B1 is the second most common maternal lineage in breeds of European or American origin. It is the female line of the majority of Golden Retrievers, Basset Hounds, and Shih Tzus, and about half of Beagles, Pekingese and Toy Poodles. This lineage is also somewhat common among village dogs that carry distinct ancestry from these breeds. We know this is a result of B1 dogs being common amongst the European dogs that their conquering owners brought around the world, because nowhere on earth is it a very common lineage in village dogs. It even enables us to trace the path of (human) colonization: Because most Bichons are B1 and Bichons are popular in Spanish culture, B1 is now fairly common among village dogs in Latin America.

B28

Robbie’s Haplotype

Part of the large B1 haplogroup, we have spotted this haplotype frequently in Cocker Spaniels, Pomeranians, Cavalier King Charles Spaniels, and village dogs in Liberia and Namibia.

Some other Embark dogs with this haplotype:

The B1 haplogroup can be found in village dogs like the Peruvian Village Dog, pictured above.

Through Robbie’s Y-chromosome we can trace his father’s ancestry back to where dogs and people first became friends. This map helps you visualize the routes that his ancestors took to your home. Their story is described below the map.

Haplogroup

A1a

Haplotype

H1a.1

Map

A1a

Robbie’s Haplogroup

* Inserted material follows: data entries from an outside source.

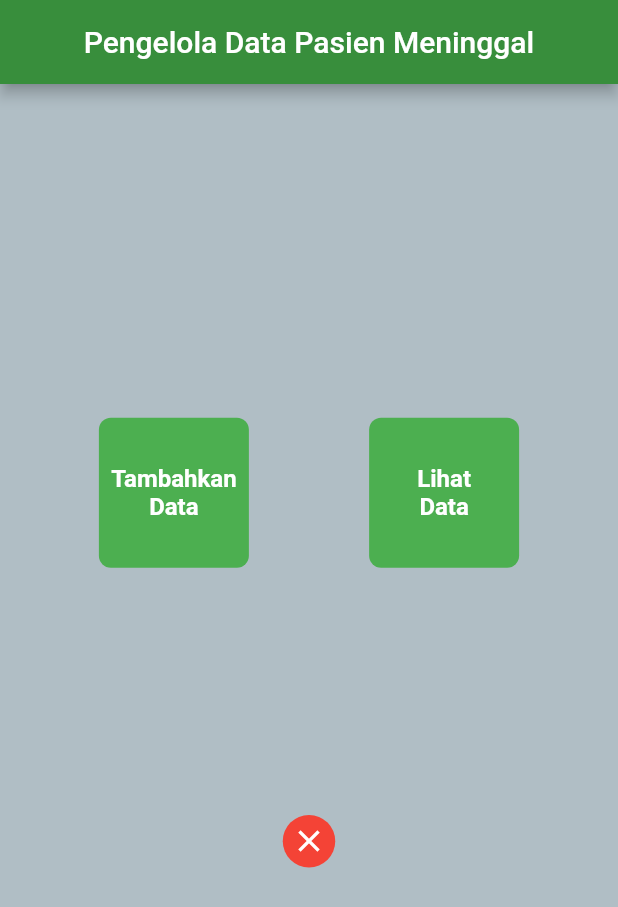
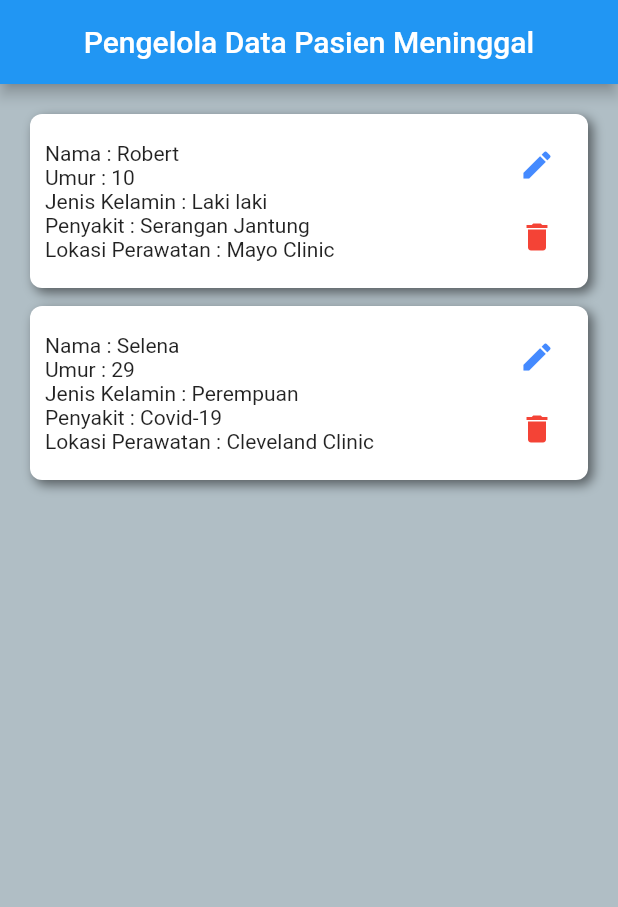
Before and after one commit to MahmudiZukri/pasien, a Flutter app: the screen it shows after launch, on a phone screen of 412 x 824 dp. Shown: the top 907 px of the screen. Run offline on Flutter 3.47's test engine with Material 2 defaults, Android fonts, the phone set to English and light mode, and no system bars; our stand-ins replace hive, hive_flutter; accounts and stored records are empty; generated files the repository leaves out were written again.

Commit message:
mengubah tampilan main_page.dart dan menambahkan data 2 pasien secara manual

```diff
--- a/lib/main.dart
+++ b/lib/main.dart
@@ -1,6 +1,6 @@
 import 'package:flutter/material.dart';
 import 'package:pasien/model/patient.dart';
-import 'package:pasien/ui/pages/main_page.dart';
+import 'package:pasien/ui/pages/pages.dart';
 import 'package:path_provider/path_provider.dart' as pathProvider;
 import 'package:hive/hive.dart';
 
--- a/lib/ui/pages/main_page.dart
+++ b/lib/ui/pages/main_page.dart
@@ -1,88 +1,99 @@
-import 'package:flutter/material.dart';
+part of 'pages.dart';
 
 class MainPage extends StatelessWidget {
   @override
   Widget build(BuildContext context) {
+    const String boxName = "patienst";
+
     return Scaffold(
       appBar: AppBar(
-          backgroundColor: Colors.green[700],
         centerTitle: true,
-          title: Text(
-            "Pengelola Data Pasien Meninggal",
-          )),
-      body: Container(
+        title: Text("Pengelola Data Pasien Meninggal"),
+      ),
+      body: FutureBuilder(
+        future: Hive.openBox<Patient>(boxName),
+        builder: (_, snapshot) {
+          if (snapshot.connectionState == ConnectionState.done) {
+            if (snapshot.hasError) {
+              return Center(
+                child: Text(snapshot.error),
+              );
+            } else {
+              Box<Patient> patientsBox = Hive.box<Patient>(boxName);
+              if (patientsBox.length == 0) {
+                patientsBox.add(Patient("Robert", 10, "Laki laki",
+                    "Serangan Jantung", "Mayo Clinic"));
+                patientsBox.add(Patient(
+                    "Selena", 29, "Perempuan", "Covid-19", "Cleveland Clinic"));
+              }
+              return ValueListenableBuilder(
+                valueListenable: patientsBox.listenable(),
+                builder: (context, Box<Patient> patients, _) {
+                  return Container(
                     color: Colors.blueGrey[200],
-        child: Center(
-            child: ListView(
+                    padding: EdgeInsets.all(20),
+                    child: ListView.builder(
+                        itemCount: patients.length,
+                        scrollDirection: Axis.vertical,
+                        itemBuilder: (_, index) {
+                          Patient patient = patients.getAt(index);
+                          return Container(
+                            padding: EdgeInsets.all(10),
+                            margin: EdgeInsets.only(bottom: 12),
+                            decoration: BoxDecoration(
+                                color: Colors.white,
+                                borderRadius: BorderRadius.circular(8),
+                                boxShadow: [
+                                  BoxShadow(
+                                      blurRadius: 6,
+                                      offset: Offset(3, 3),
+                                      color: Colors.black.withOpacity(0.5))
+                                ]),
+                            child: Row(
+                              mainAxisAlignment: MainAxisAlignment.spaceBetween,
                               children: [
-            SizedBox(height: MediaQuery.of(context).size.height * 0.27),
-            Row(
-                mainAxisAlignment: MainAxisAlignment.spaceBetween,
-                crossAxisAlignment: CrossAxisAlignment.center,
+                                Container(
+                                  child: Column(
+                                    crossAxisAlignment:
+                                        CrossAxisAlignment.start,
                                     children: [
-                  GestureDetector(
-                    onTap: () {},
-                    child: Container(
-                      margin: EdgeInsets.only(
-                          left: MediaQuery.of(context).size.width * 0.16),
-                      height: 100,
-                      width: 100,
-                      decoration: BoxDecoration(
-                          borderRadius: BorderRadius.circular(8),
-                          color: Colors.green[500]),
-                      child: Center(
-                        child: Text(
-                          "Tambahkan\nData",
-                          textAlign: TextAlign.center,
-                          style: TextStyle(
-                              color: Colors.white,
-                              fontSize: 16,
-                              fontWeight: FontWeight.bold),
+                                      Text("Nama : ${patient.name}"),
+                                      Text("Umur : ${patient.age.toString()}"),
+                                      Text("Jenis Kelamin : ${patient.gender}"),
+                                      Text("Penyakit : ${patient.disease}"),
+                                      Text(
+                                          "Lokasi Perawatan : ${patient.location}")
+                                    ],
                                   ),
                                 ),
+                                Column(
+                                  children: [
+                                    IconButton(
+                                        icon: Icon(Icons.edit),
+                                        color: Colors.blueAccent,
+                                        onPressed: () {}),
+                                    IconButton(
+                                        icon: Icon(Icons.delete),
+                                        color: Colors.red,
+                                        onPressed: () {
+                                          patients.deleteAt(index);
+                                        }),
+                                  ],
+                                )
+                              ],
                             ),
-                  ),
-                  GestureDetector(
-                    onTap: () {},
-                    child: Container(
-                      margin: EdgeInsets.only(
-                          right: MediaQuery.of(context).size.width * 0.16),
-                      height: 100,
-                      width: 100,
-                      decoration: BoxDecoration(
-                          borderRadius: BorderRadius.circular(8),
-                          color: Colors.green[500]),
-                      child: Center(
-                        child: Text(
-                          "Lihat\nData",
-                          textAlign: TextAlign.center,
-                          style: TextStyle(
-                              color: Colors.white,
-                              fontSize: 16,
-                              fontWeight: FontWeight.bold),
-                        ),
-                      ),
-                    ),
-                  ),
-                ]),
-            SizedBox(
-              height: MediaQuery.of(context).size.height * 0.20,
-            ),
-            SizedBox(
-              height: 35,
-              width: 35,
-              child: FloatingActionButton(
-                elevation: 0,
-                backgroundColor: Colors.red,
-                child: Icon(
-                  Icons.close,
-                  color: Colors.white,
-                ),
-                onPressed: () {},
-              ),
-            ),
-          ],
-        )),
+                          );
+                        }),
+                  );
+                },
+              );
+            }
+          } else {
+            return Center(
+              child: CircularProgressIndicator(),
+            );
+          }
+        },
       ),
     );
   }
--- /dev/null
+++ b/lib/ui/pages/pages.dart
@@ -0,0 +1,6 @@
+import 'package:flutter/material.dart';
+import 'package:hive/hive.dart';
+import 'package:pasien/model/patient.dart';
+import 'package:hive_flutter/hive_flutter.dart';
+
+part 'main_page.dart';
--- a/pubspec.yaml
+++ b/pubspec.yaml
@@ -23,17 +23,17 @@ environment:
 dependencies:
   flutter:
     sdk: flutter
-  build_runner: ^1.10.11
   cupertino_icons: ^1.0.0
+  flutter_bloc: ^3.2.0
   hive: ^1.4.4+1
   hive_flutter: ^0.3.1
-  hive_generator: ^0.8.2
   path_provider: ^1.6.24
-  flutter_bloc: ^3.2.0
 
 dev_dependencies:
   flutter_test:
     sdk: flutter
+  build_runner: null
+  hive_generator: ^0.5.2
 
 # For information on the generic Dart part of this file, see the
 # following page: https://dart.dev/tools/pub/pubspec
```
Also changed, not shown: lib/ui/pages/patient_list_page.dart (added), pubspec.lock. Lines whose indentation alone changed are shown as unchanged.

Some of the wolves that became the original dogs in Central Asia around 15,000 years ago came from this long and distinguished line of male dogs. After domestication, they followed their humans from Asia to Europe and then didn't stop there. They took root in Europe, eventually becoming the dogs that founded the Vizsla breed 1,000 years ago. The Vizsla is a Central European hunting dog, and all male Vizslas descend from this line. During the Age of Exploration, like their owners, these pooches went by the philosophy, "Have sail, will travel!" From the windy plains of Patagonia to the snug and homey towns of the American Midwest, the beaches of a Pacific paradise, and the broad expanse of the Australian outback, these dogs followed their masters to the outposts of empires. Whether through good fortune or superior genetics, dogs from the A1a lineage traveled the globe and took root across the world. Now you find village dogs from this line frolicking on Polynesian beaches, hanging out in villages across the Americas, and scavenging throughout Old World settlements. You can also find this "prince of patrilineages" in breeds as different as German Shepherds, Golden Retrievers, Pugs, Border Collies, Scottish Terriers, and Irish Wolfhounds. No male wolf line has been as successful as the A1a line!

H1a.1

Robbie’s Haplotype

Part of the large A1a haplogroup, this common haplotype occurs in village dogs all over the world (outside of Asia), with many occurring in Central and South America. We have found this haplotype frequently in Bernese Mountain Dogs, Australian Shepherds, and Boston Terriers.

Some other Embark dogs with this haplotype:

Dogs with A1a lineage travelled during European Colonial times.